> **What to produce**
Reproduce the records below exactly, leaving their images out.

> **Change detection outputs**
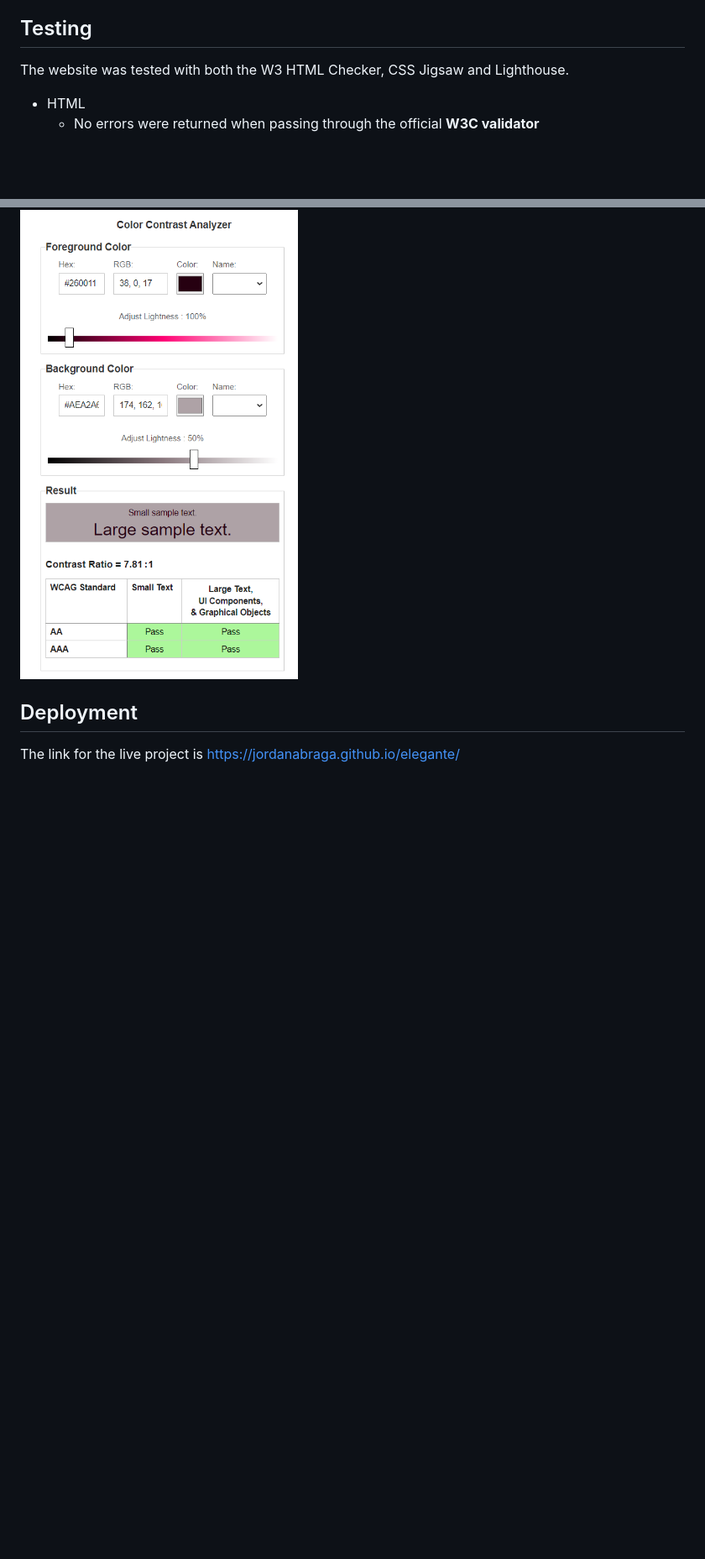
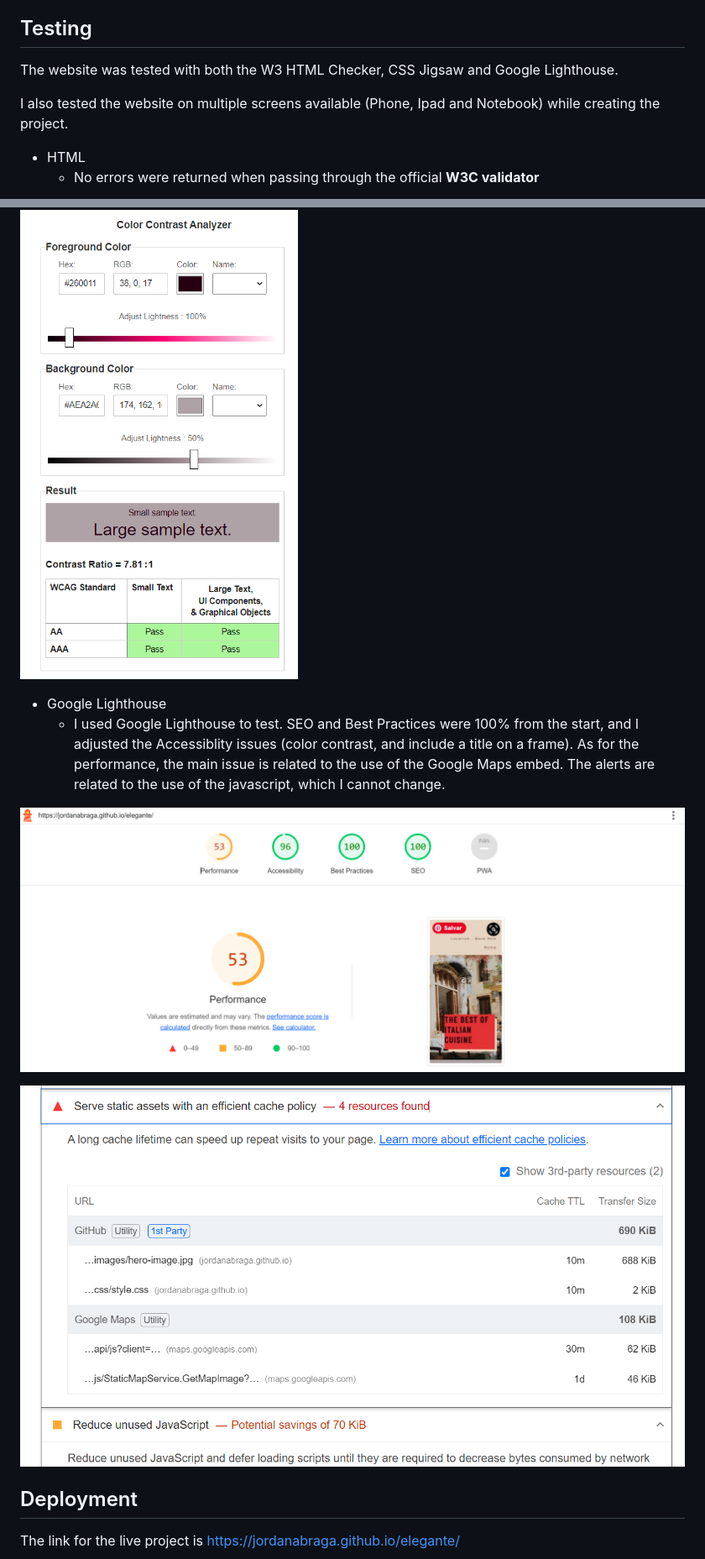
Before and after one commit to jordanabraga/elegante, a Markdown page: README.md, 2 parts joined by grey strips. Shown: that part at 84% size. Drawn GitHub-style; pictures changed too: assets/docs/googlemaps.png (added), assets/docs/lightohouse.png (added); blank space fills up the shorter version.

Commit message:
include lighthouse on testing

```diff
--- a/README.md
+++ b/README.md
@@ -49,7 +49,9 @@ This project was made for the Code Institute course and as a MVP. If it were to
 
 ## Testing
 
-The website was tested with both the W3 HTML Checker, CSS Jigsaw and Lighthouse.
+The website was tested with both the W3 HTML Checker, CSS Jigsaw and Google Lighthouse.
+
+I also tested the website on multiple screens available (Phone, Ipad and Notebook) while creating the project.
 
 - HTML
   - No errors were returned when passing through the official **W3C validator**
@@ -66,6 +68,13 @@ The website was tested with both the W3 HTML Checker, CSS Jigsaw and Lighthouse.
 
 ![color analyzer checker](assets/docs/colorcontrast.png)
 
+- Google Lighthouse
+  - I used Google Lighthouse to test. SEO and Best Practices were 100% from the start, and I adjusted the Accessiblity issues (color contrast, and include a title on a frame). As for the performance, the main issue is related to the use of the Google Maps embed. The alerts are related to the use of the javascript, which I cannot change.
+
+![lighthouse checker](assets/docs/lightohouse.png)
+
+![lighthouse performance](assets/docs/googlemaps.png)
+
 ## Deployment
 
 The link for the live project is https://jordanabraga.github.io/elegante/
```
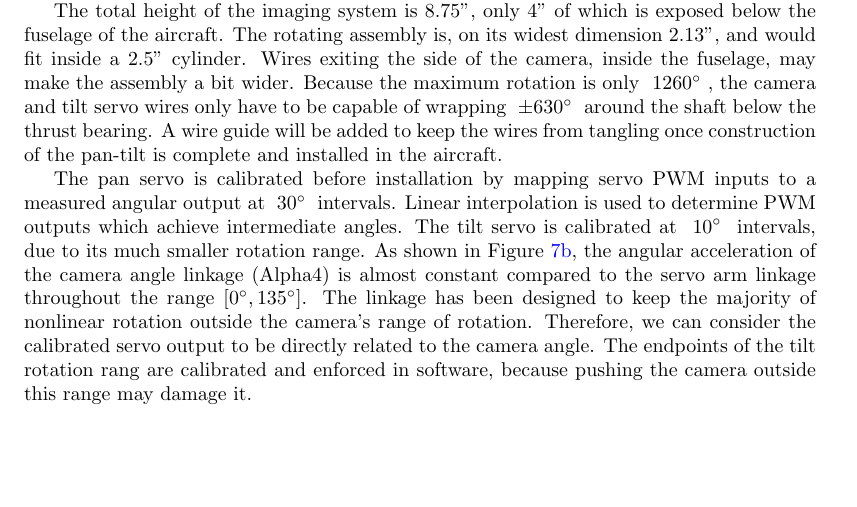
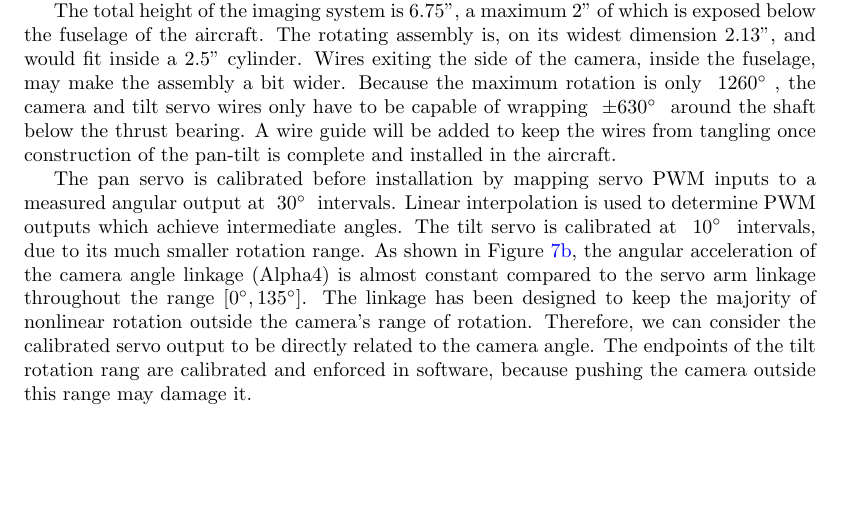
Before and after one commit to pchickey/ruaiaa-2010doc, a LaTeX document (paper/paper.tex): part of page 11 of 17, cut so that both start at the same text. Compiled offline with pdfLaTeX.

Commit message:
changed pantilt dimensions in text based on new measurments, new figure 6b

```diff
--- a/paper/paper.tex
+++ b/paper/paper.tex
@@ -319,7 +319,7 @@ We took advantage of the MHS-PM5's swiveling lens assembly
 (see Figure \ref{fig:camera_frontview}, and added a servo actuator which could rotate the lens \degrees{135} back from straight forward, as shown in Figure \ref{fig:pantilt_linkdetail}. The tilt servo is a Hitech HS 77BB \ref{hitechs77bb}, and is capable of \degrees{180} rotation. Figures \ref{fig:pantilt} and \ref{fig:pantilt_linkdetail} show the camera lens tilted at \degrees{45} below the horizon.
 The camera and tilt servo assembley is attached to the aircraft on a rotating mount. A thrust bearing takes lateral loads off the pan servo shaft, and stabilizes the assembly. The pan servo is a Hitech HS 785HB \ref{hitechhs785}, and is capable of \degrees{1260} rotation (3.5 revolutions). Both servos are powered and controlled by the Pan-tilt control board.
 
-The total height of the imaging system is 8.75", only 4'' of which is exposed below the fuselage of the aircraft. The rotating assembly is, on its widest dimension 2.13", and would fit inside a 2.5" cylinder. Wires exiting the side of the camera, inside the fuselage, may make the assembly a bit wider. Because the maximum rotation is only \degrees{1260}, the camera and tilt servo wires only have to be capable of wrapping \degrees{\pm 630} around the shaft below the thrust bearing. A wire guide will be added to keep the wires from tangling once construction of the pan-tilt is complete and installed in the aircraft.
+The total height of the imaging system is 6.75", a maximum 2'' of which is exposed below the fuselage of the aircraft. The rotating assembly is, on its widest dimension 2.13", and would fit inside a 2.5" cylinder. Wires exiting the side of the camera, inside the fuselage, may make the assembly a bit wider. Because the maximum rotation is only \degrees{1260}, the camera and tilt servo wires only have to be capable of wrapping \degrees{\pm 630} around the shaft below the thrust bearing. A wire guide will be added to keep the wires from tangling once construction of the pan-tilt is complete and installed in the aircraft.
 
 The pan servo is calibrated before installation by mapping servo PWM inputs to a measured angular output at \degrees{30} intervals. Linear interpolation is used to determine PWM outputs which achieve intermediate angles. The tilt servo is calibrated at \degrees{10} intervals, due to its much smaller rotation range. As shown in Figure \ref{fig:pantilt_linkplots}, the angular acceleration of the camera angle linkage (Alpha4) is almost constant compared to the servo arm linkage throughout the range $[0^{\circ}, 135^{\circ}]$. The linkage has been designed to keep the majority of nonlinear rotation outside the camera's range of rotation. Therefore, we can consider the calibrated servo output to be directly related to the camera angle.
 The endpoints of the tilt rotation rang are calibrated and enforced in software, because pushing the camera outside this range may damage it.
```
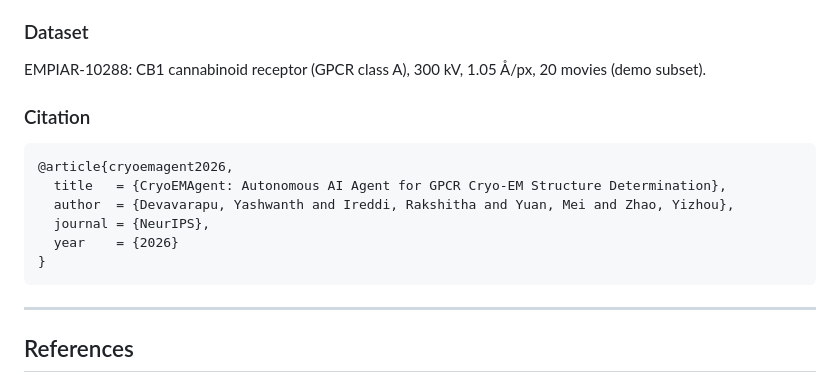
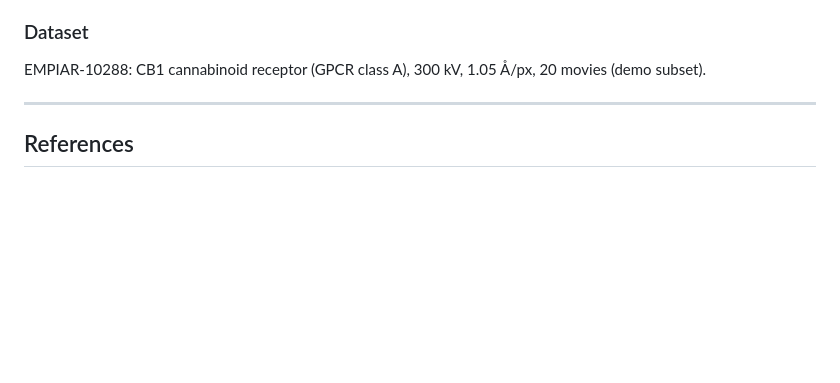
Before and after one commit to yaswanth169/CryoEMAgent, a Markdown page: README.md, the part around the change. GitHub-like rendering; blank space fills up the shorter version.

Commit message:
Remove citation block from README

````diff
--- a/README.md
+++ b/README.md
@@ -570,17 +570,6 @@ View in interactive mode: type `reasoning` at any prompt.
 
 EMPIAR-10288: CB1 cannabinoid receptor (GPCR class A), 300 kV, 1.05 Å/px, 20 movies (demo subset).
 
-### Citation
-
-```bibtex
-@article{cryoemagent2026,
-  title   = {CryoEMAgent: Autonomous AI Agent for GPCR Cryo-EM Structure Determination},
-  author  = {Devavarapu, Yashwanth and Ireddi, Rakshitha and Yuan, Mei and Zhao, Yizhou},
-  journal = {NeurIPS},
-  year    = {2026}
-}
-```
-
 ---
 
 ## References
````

> **Response to this exercise**
Before and after one commit to jordanabraga/elegante, a Markdown page: README.md, 2 parts joined by grey strips. Shown: that part at 84% size. Drawn GitHub-style; pictures changed too: assets/docs/googlemaps.png (added), assets/docs/lightohouse.png (added); blank space fills up the shorter version.

Commit message:
include lighthouse on testing

```diff
--- a/README.md
+++ b/README.md
@@ -49,7 +49,9 @@ This project was made for the Code Institute course and as a MVP. If it were to
 
 ## Testing
 
-The website was tested with both the W3 HTML Checker, CSS Jigsaw and Lighthouse.
+The website was tested with both the W3 HTML Checker, CSS Jigsaw and Google Lighthouse.
+
+I also tested the website on multiple screens available (Phone, Ipad and Notebook) while creating the project.
 
 - HTML
   - No errors were returned when passing through the official **W3C validator**
@@ -66,6 +68,13 @@ The website was tested with both the W3 HTML Checker, CSS Jigsaw and Lighthouse.
 
 ![color analyzer checker](assets/docs/colorcontrast.png)
 
+- Google Lighthouse
+  - I used Google Lighthouse to test. SEO and Best Practices were 100% from the start, and I adjusted the Accessiblity issues (color contrast, and include a title on a frame). As for the performance, the main issue is related to the use of the Google Maps embed. The alerts are related to the use of the javascript, which I cannot change.
+
+![lighthouse checker](assets/docs/lightohouse.png)
+
+![lighthouse performance](assets/docs/googlemaps.png)
+
 ## Deployment
 
 The link for the live project is https://jordanabraga.github.io/elegante/
```
Before and after one commit to pchickey/ruaiaa-2010doc, a LaTeX document (paper/paper.tex): part of page 11 of 17, cut so that both start at the same text. Compiled offline with pdfLaTeX.

Commit message:
changed pantilt dimensions in text based on new measurments, new figure 6b

```diff
--- a/paper/paper.tex
+++ b/paper/paper.tex
@@ -319,7 +319,7 @@ We took advantage of the MHS-PM5's swiveling lens assembly
 (see Figure \ref{fig:camera_frontview}, and added a servo actuator which could rotate the lens \degrees{135} back from straight forward, as shown in Figure \ref{fig:pantilt_linkdetail}. The tilt servo is a Hitech HS 77BB \ref{hitechs77bb}, and is capable of \degrees{180} rotation. Figures \ref{fig:pantilt} and \ref{fig:pantilt_linkdetail} show the camera lens tilted at \degrees{45} below the horizon.
 The camera and tilt servo assembley is attached to the aircraft on a rotating mount. A thrust bearing takes lateral loads off the pan servo shaft, and stabilizes the assembly. The pan servo is a Hitech HS 785HB \ref{hitechhs785}, and is capable of \degrees{1260} rotation (3.5 revolutions). Both servos are powered and controlled by the Pan-tilt control board.
 
-The total height of the imaging system is 8.75", only 4'' of which is exposed below the fuselage of the aircraft. The rotating assembly is, on its widest dimension 2.13", and would fit inside a 2.5" cylinder. Wires exiting the side of the camera, inside the fuselage, may make the assembly a bit wider. Because the maximum rotation is only \degrees{1260}, the camera and tilt servo wires only have to be capable of wrapping \degrees{\pm 630} around the shaft below the thrust bearing. A wire guide will be added to keep the wires from tangling once construction of the pan-tilt is complete and installed in the aircraft.
+The total height of the imaging system is 6.75", a maximum 2'' of which is exposed below the fuselage of the aircraft. The rotating assembly is, on its widest dimension 2.13", and would fit inside a 2.5" cylinder. Wires exiting the side of the camera, inside the fuselage, may make the assembly a bit wider. Because the maximum rotation is only \degrees{1260}, the camera and tilt servo wires only have to be capable of wrapping \degrees{\pm 630} around the shaft below the thrust bearing. A wire guide will be added to keep the wires from tangling once construction of the pan-tilt is complete and installed in the aircraft.
 
 The pan servo is calibrated before installation by mapping servo PWM inputs to a measured angular output at \degrees{30} intervals. Linear interpolation is used to determine PWM outputs which achieve intermediate angles. The tilt servo is calibrated at \degrees{10} intervals, due to its much smaller rotation range. As shown in Figure \ref{fig:pantilt_linkplots}, the angular acceleration of the camera angle linkage (Alpha4) is almost constant compared to the servo arm linkage throughout the range $[0^{\circ}, 135^{\circ}]$. The linkage has been designed to keep the majority of nonlinear rotation outside the camera's range of rotation. Therefore, we can consider the calibrated servo output to be directly related to the camera angle.
 The endpoints of the tilt rotation rang are calibrated and enforced in software, because pushing the camera outside this range may damage it.
```
Before and after one commit to yaswanth169/CryoEMAgent, a Markdown page: README.md, the part around the change. GitHub-like rendering; blank space fills up the shorter version.

Commit message:
Remove citation block from README

````diff
--- a/README.md
+++ b/README.md
@@ -570,17 +570,6 @@ View in interactive mode: type `reasoning` at any prompt.
 
 EMPIAR-10288: CB1 cannabinoid receptor (GPCR class A), 300 kV, 1.05 Å/px, 20 movies (demo subset).
 
-### Citation
-
-```bibtex
-@article{cryoemagent2026,
-  title   = {CryoEMAgent: Autonomous AI Agent for GPCR Cryo-EM Structure Determination},
-  author  = {Devavarapu, Yashwanth and Ireddi, Rakshitha and Yuan, Mei and Zhao, Yizhou},
-  journal = {NeurIPS},
-  year    = {2026}
-}
-```
-
 ---
 
 ## References
````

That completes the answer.